## Entries supplied
'''

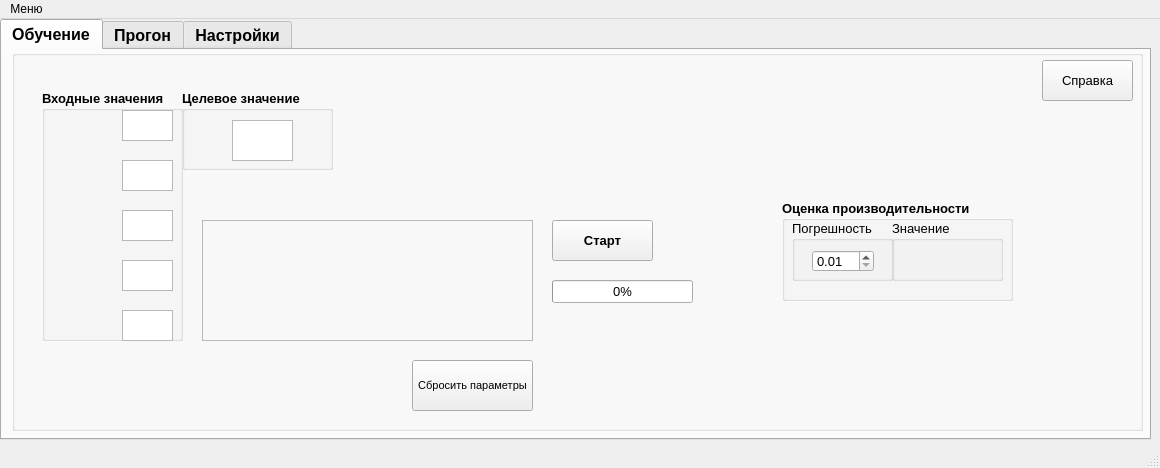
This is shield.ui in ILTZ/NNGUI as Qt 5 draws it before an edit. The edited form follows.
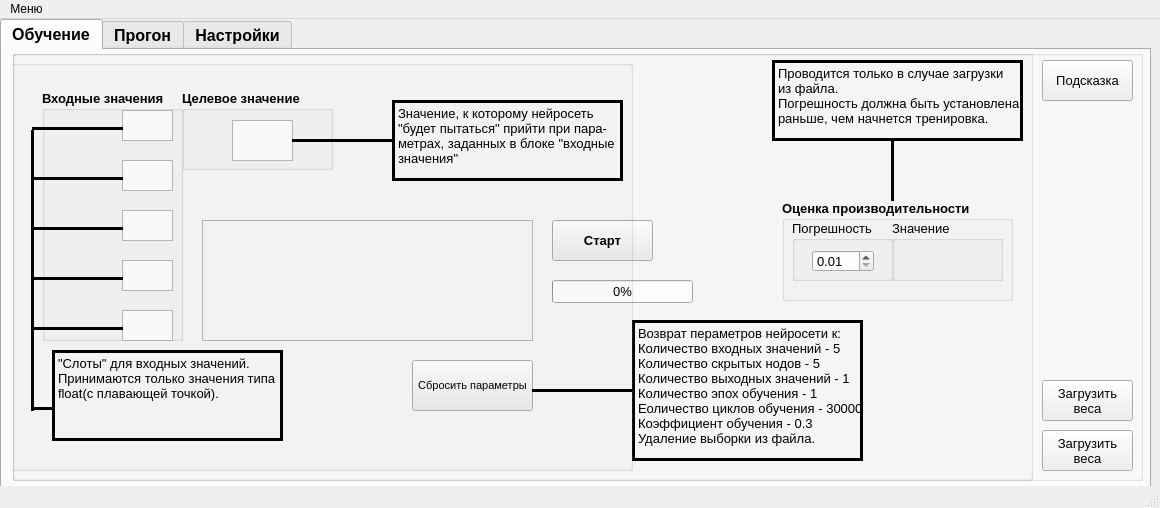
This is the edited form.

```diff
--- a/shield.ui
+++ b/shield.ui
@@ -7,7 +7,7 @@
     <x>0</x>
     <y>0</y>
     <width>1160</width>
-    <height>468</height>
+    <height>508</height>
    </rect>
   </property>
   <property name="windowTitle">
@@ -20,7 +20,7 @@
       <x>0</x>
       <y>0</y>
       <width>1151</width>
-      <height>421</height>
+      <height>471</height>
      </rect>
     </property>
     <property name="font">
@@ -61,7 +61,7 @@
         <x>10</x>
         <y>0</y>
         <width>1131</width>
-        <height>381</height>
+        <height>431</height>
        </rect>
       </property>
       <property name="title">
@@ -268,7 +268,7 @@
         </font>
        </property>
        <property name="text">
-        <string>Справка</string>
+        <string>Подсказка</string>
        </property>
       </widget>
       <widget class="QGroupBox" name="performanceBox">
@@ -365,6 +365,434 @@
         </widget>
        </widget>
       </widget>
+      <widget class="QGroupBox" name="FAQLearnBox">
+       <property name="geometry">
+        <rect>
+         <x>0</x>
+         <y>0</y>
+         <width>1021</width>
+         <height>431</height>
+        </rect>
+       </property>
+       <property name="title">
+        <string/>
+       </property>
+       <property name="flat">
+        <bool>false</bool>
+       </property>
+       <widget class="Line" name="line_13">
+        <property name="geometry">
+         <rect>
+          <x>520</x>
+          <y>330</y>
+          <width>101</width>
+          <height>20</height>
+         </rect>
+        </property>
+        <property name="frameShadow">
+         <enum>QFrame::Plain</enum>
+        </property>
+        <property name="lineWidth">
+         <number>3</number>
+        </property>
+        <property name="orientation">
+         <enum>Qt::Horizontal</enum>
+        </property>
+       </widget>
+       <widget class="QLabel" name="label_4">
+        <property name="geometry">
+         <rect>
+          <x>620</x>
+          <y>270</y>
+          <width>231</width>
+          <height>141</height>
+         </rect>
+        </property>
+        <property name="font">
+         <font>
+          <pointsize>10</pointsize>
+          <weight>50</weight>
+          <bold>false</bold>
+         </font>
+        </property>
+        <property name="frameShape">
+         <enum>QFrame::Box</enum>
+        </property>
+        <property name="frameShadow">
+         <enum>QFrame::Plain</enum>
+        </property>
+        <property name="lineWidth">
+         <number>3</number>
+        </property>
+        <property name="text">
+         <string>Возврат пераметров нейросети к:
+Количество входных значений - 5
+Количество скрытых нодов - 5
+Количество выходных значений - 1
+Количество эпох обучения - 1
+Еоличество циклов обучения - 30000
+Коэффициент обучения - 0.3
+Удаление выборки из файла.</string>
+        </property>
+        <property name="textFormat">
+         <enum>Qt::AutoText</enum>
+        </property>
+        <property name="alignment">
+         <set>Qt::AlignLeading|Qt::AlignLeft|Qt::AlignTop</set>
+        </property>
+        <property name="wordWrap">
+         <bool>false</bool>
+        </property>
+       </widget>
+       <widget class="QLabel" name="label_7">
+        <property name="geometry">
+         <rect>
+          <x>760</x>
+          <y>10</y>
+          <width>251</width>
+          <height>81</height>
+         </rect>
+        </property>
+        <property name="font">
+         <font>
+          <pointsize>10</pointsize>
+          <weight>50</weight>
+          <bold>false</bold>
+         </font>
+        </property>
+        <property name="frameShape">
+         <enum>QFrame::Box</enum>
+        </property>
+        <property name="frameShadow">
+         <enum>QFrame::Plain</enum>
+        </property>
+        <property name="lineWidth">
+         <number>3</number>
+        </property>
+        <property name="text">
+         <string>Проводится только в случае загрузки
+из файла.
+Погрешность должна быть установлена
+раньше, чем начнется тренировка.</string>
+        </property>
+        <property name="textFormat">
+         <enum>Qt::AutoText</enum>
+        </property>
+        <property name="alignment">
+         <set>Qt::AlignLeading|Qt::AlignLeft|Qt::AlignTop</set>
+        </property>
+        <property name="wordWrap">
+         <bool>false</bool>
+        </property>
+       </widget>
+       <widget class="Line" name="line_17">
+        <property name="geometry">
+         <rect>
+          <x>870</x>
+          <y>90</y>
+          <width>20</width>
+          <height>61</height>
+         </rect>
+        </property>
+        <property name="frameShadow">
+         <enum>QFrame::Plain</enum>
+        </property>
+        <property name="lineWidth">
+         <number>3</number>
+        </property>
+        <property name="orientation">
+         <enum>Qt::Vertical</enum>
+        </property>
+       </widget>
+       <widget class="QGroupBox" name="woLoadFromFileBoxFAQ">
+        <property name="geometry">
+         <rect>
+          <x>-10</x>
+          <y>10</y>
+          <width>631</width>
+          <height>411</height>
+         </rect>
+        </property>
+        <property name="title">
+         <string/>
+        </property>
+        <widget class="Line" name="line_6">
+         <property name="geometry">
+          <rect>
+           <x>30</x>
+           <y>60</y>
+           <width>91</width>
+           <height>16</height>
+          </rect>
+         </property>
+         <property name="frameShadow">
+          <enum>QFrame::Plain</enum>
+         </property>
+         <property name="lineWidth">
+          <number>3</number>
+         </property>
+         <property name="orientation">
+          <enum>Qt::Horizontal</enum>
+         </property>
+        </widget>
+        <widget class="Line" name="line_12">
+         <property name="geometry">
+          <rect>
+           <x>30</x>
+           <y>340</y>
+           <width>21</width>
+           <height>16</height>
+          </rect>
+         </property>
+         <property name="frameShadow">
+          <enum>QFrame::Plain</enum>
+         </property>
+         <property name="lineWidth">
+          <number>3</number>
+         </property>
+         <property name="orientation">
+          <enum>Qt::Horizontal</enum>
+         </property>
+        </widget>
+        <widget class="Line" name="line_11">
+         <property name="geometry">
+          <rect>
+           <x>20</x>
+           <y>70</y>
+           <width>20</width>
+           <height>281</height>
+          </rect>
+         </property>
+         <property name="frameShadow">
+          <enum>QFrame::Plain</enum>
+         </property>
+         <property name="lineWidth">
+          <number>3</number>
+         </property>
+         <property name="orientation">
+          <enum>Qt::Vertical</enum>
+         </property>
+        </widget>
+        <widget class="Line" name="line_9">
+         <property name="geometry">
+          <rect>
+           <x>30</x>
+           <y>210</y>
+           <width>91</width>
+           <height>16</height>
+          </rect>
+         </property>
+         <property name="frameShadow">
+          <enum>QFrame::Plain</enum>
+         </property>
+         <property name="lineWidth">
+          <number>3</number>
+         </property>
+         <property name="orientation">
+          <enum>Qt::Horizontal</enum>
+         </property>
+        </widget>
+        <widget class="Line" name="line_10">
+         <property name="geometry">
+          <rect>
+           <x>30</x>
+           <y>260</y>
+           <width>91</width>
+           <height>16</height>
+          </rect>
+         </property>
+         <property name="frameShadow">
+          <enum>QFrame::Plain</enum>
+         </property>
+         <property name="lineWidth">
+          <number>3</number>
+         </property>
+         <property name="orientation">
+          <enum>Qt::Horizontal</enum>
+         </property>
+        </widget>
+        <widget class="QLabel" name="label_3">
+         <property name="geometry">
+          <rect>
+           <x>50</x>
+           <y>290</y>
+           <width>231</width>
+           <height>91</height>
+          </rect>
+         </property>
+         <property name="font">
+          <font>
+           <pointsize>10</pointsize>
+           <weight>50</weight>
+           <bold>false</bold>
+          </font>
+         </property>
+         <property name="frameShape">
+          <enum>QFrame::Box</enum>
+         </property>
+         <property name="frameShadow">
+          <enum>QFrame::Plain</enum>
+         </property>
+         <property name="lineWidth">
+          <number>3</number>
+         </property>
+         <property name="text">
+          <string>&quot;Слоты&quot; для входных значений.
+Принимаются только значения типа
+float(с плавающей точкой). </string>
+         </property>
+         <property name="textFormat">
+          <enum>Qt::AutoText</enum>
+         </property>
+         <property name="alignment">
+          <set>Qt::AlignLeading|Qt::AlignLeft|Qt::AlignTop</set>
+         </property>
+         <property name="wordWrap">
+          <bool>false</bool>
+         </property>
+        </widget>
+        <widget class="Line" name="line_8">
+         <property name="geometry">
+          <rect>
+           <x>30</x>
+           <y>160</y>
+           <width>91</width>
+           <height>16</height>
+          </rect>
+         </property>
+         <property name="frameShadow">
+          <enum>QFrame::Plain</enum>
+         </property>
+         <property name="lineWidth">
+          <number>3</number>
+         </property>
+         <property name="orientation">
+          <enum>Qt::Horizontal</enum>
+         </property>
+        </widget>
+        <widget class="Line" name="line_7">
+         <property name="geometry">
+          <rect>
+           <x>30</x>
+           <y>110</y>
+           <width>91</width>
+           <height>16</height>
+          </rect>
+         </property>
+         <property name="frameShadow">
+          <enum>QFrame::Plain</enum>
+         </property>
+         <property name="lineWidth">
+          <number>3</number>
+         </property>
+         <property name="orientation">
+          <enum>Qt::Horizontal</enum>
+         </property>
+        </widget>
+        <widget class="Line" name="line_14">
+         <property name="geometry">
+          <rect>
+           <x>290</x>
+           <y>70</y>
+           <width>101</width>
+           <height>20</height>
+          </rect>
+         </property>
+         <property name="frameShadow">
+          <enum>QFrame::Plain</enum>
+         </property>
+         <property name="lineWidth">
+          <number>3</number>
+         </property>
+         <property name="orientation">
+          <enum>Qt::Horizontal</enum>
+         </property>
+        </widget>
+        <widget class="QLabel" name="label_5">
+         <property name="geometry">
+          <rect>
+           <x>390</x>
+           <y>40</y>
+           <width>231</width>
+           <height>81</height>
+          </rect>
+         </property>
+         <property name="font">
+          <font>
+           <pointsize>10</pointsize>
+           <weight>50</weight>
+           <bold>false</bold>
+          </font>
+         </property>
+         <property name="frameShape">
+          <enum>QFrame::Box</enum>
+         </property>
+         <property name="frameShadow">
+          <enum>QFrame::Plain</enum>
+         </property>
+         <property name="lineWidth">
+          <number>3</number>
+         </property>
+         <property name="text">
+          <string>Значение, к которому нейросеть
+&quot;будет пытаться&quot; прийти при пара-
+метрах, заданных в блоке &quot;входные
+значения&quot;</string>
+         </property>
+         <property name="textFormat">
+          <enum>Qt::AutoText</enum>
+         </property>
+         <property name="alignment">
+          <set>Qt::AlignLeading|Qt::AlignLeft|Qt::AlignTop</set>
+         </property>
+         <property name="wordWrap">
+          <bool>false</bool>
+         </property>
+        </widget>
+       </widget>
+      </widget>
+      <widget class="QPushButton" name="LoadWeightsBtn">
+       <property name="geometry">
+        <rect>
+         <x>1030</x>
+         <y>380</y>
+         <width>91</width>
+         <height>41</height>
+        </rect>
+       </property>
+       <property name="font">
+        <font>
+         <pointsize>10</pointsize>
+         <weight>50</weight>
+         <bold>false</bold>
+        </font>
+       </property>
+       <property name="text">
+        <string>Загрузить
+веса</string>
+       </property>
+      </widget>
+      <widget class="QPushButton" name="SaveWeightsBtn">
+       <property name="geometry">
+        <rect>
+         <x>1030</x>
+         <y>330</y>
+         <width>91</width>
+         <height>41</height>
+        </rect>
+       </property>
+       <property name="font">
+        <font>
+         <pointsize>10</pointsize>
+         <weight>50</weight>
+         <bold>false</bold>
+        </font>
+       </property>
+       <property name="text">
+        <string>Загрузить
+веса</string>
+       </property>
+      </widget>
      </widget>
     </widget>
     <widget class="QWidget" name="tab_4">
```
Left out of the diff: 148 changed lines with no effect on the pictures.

'''
'''

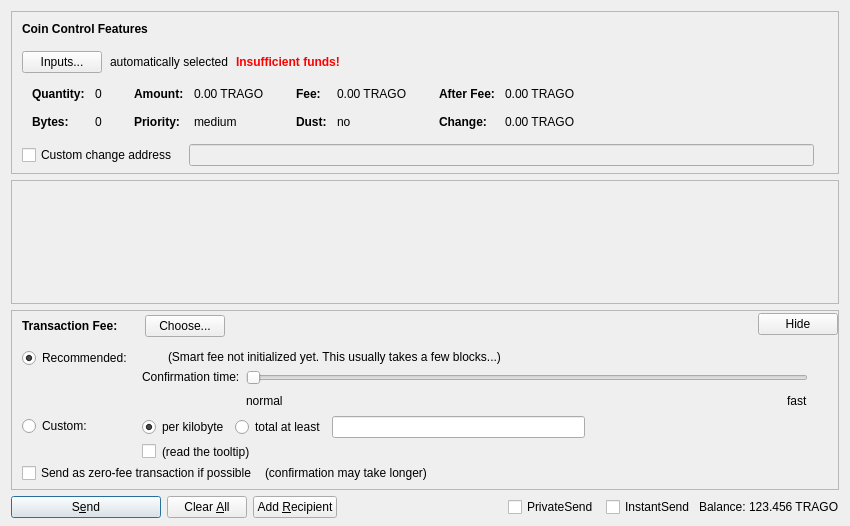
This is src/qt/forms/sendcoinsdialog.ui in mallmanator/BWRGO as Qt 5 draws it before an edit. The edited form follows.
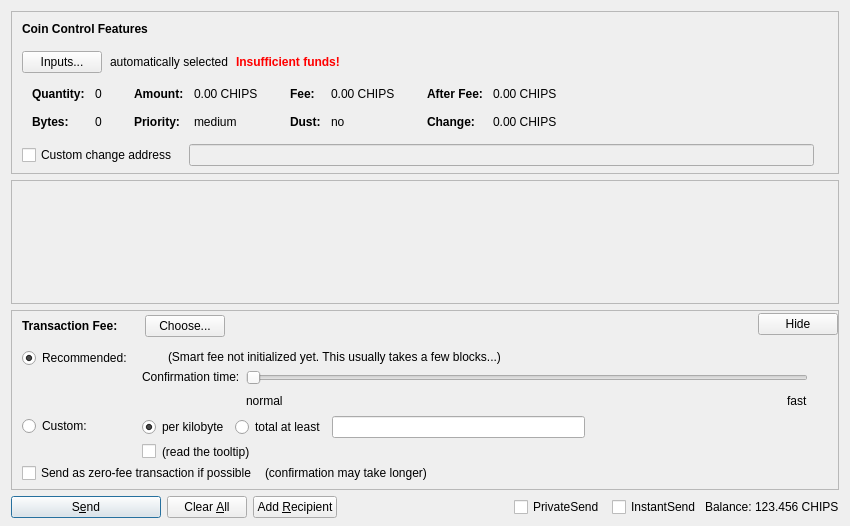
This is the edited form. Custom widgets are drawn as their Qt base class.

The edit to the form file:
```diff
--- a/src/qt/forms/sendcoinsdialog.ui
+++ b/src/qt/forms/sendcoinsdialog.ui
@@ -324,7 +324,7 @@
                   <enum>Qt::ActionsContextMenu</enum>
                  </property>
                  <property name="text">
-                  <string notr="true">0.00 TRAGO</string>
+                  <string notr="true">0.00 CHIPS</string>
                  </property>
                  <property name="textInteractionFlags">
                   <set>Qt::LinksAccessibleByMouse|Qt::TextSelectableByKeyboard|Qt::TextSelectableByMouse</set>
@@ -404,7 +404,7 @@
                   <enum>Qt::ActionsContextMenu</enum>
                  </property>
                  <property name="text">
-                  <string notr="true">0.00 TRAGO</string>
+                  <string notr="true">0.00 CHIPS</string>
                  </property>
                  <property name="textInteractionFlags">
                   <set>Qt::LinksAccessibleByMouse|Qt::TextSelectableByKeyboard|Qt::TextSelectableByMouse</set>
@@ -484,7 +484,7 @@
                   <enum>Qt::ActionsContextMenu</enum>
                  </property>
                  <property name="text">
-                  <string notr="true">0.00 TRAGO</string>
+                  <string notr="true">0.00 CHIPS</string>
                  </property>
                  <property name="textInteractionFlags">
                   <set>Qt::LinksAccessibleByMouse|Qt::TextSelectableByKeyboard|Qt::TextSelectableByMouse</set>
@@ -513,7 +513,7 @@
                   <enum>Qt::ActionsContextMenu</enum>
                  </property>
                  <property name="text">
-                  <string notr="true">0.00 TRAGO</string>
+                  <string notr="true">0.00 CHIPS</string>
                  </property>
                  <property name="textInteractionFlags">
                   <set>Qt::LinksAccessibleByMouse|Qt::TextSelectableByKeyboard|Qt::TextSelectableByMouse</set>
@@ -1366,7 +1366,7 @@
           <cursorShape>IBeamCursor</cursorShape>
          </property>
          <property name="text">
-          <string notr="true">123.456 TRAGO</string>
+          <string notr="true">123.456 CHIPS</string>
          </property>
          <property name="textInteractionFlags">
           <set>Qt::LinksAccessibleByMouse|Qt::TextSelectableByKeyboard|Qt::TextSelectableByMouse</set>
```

'''
'''

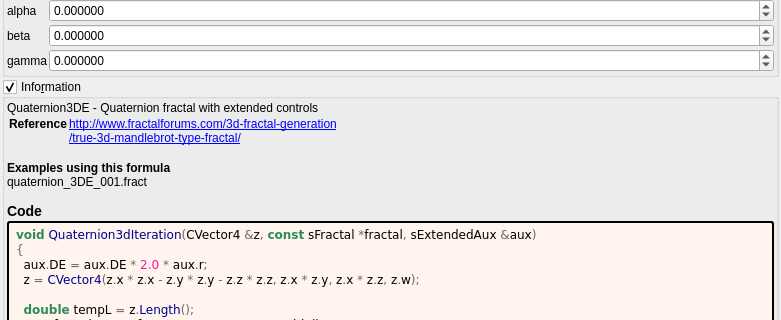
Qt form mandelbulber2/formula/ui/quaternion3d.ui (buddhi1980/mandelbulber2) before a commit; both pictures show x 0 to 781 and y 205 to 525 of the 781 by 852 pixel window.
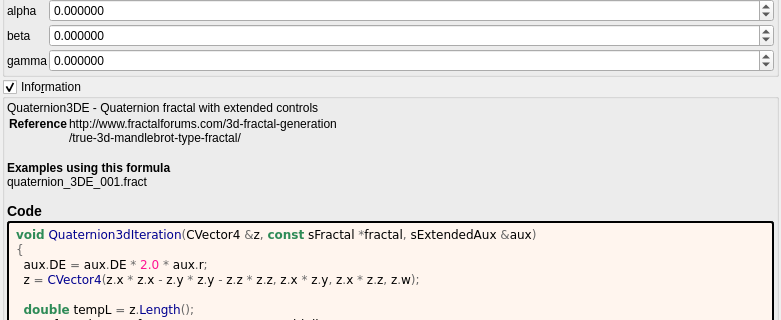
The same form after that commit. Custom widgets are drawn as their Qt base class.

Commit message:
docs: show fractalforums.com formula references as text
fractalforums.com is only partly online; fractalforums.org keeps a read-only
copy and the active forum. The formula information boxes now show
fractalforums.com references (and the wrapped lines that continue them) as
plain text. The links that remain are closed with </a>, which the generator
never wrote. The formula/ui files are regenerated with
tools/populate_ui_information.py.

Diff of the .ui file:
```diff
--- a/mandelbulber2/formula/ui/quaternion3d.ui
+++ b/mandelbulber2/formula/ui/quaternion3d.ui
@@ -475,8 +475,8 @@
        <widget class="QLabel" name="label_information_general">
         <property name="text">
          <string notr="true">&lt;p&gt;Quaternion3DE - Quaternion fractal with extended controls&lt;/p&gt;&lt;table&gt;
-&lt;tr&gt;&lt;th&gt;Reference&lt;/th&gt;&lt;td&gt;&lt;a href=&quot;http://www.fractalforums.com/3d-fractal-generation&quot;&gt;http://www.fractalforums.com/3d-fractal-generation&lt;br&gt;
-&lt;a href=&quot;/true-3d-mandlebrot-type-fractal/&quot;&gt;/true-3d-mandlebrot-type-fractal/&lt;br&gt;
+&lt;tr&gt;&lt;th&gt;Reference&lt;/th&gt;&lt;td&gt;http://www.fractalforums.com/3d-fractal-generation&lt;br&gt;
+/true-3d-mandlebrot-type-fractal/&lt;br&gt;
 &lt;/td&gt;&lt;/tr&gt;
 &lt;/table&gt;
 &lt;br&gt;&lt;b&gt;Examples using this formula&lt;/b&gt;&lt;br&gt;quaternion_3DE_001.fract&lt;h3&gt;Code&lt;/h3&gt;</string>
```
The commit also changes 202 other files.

'''

## Problem to work on
Wherever the word "QGroupBox" appears in the records above, copy that line.

## Response
       <widget class="QGroupBox" name="performanceBox">
+      <widget class="QGroupBox" name="FAQLearnBox">
+       <widget class="QGroupBox" name="woLoadFromFileBoxFAQ">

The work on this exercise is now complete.